TASK TO COMPLETE: Of the lines listed below, return exactly those that run from the line containing "const [query, setQuery]" through the line containing "return () =>", both included.

EXTRACTED INFORMATION:
----------------------------------------

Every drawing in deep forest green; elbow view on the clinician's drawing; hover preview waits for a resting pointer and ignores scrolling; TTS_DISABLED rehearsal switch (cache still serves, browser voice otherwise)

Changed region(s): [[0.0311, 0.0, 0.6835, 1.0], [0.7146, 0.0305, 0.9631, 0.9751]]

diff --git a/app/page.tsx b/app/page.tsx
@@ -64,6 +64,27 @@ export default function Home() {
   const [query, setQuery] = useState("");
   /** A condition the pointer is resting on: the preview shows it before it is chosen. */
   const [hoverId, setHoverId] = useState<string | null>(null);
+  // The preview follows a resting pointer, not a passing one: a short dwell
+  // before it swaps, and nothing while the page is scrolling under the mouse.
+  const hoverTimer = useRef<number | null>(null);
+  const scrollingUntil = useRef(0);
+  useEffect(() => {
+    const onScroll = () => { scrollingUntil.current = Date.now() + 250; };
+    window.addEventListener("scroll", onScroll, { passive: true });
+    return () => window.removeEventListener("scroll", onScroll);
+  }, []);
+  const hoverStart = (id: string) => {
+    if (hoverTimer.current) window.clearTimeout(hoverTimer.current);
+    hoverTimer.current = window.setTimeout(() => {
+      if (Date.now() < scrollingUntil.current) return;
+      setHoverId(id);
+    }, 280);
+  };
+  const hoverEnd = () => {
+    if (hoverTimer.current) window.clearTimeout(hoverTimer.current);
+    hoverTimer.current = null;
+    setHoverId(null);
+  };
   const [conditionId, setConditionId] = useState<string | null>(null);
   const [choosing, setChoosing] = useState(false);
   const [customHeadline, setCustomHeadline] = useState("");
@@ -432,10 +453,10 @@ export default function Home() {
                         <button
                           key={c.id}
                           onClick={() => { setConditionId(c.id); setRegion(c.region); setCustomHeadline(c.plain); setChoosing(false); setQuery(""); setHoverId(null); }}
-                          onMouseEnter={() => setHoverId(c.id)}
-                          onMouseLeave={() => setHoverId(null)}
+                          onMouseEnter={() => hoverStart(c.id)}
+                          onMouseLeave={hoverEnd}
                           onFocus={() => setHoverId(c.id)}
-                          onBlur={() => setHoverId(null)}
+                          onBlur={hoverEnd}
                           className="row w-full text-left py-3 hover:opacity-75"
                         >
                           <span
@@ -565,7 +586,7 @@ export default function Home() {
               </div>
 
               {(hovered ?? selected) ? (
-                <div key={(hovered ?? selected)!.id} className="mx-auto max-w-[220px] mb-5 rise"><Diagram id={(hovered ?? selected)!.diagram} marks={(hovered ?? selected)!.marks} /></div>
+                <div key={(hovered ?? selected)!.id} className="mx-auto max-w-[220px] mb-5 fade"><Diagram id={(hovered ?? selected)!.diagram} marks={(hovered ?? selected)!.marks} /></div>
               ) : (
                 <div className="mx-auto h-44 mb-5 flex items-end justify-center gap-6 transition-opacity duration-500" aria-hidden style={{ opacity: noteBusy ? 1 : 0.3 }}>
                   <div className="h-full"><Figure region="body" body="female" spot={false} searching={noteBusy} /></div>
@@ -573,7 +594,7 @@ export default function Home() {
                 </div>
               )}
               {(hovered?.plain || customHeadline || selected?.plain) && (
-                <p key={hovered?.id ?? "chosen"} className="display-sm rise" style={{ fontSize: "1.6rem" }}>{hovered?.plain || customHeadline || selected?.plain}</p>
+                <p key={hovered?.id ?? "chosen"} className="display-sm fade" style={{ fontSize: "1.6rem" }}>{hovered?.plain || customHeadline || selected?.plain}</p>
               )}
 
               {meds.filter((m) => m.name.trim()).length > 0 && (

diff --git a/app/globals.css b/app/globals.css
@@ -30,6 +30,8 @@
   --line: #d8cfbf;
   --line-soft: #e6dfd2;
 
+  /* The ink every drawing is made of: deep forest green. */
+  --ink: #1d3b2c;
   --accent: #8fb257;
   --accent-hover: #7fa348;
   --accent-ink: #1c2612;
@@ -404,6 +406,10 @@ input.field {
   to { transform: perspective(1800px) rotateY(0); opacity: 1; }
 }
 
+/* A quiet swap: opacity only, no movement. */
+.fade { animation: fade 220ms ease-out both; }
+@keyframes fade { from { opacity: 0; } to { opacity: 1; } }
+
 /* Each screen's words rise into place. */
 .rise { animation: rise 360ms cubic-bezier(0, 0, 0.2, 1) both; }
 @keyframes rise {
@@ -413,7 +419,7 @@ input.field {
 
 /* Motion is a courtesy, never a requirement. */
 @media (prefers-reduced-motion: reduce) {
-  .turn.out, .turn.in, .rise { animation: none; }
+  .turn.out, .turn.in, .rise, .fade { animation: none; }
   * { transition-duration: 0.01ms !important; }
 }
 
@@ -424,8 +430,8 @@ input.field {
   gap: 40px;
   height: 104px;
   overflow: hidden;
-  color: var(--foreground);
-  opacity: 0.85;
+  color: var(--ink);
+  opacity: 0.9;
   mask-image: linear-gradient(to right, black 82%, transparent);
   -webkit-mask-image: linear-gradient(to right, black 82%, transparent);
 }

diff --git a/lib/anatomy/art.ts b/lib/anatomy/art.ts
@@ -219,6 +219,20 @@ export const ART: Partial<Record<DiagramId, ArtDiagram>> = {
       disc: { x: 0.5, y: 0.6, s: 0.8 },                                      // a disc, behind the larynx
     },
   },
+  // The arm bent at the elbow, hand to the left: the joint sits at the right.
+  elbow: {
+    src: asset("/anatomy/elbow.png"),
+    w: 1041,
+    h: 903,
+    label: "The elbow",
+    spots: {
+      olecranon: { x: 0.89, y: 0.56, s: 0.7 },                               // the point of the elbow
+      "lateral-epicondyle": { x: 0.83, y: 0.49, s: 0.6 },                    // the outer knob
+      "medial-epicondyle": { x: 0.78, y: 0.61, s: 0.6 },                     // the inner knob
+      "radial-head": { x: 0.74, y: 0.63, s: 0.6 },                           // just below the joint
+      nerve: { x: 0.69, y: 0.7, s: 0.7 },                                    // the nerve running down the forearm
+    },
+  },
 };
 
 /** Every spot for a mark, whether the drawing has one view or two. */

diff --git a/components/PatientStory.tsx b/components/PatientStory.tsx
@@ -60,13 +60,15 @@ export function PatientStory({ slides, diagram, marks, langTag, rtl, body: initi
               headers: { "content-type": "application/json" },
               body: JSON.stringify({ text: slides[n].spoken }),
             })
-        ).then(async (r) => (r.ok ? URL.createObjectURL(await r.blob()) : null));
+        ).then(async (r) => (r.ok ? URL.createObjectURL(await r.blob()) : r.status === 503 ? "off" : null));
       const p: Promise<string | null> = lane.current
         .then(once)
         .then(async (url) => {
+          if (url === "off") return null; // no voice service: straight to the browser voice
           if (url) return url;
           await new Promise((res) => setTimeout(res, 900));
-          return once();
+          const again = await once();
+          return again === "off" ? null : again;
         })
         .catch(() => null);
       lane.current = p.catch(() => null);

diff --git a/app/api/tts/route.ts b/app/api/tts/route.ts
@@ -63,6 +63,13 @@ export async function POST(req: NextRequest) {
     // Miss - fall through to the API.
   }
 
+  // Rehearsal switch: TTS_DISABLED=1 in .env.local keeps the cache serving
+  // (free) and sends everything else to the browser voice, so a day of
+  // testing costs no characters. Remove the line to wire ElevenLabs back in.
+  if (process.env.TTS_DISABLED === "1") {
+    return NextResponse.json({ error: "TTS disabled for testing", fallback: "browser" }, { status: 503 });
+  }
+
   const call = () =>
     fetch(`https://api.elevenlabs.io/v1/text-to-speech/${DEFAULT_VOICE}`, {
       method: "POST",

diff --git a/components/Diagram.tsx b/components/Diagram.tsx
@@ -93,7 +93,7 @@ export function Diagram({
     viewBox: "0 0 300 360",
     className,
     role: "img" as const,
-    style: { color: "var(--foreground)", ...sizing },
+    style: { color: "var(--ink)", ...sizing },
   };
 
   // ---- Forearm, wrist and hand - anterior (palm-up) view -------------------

----------------------------------------

PROBLEM SOLUTION:
   const [query, setQuery] = useState("");
   /** A condition the pointer is resting on: the preview shows it before it is chosen. */
   const [hoverId, setHoverId] = useState<string | null>(null);
+  // The preview follows a resting pointer, not a passing one: a short dwell
+  // before it swaps, and nothing while the page is scrolling under the mouse.
+  const hoverTimer = useRef<number | null>(null);
+  const scrollingUntil = useRef(0);
+  useEffect(() => {
+    const onScroll = () => { scrollingUntil.current = Date.now() + 250; };
+    window.addEventListener("scroll", onScroll, { passive: true });
+    return () => window.removeEventListener("scroll", onScroll);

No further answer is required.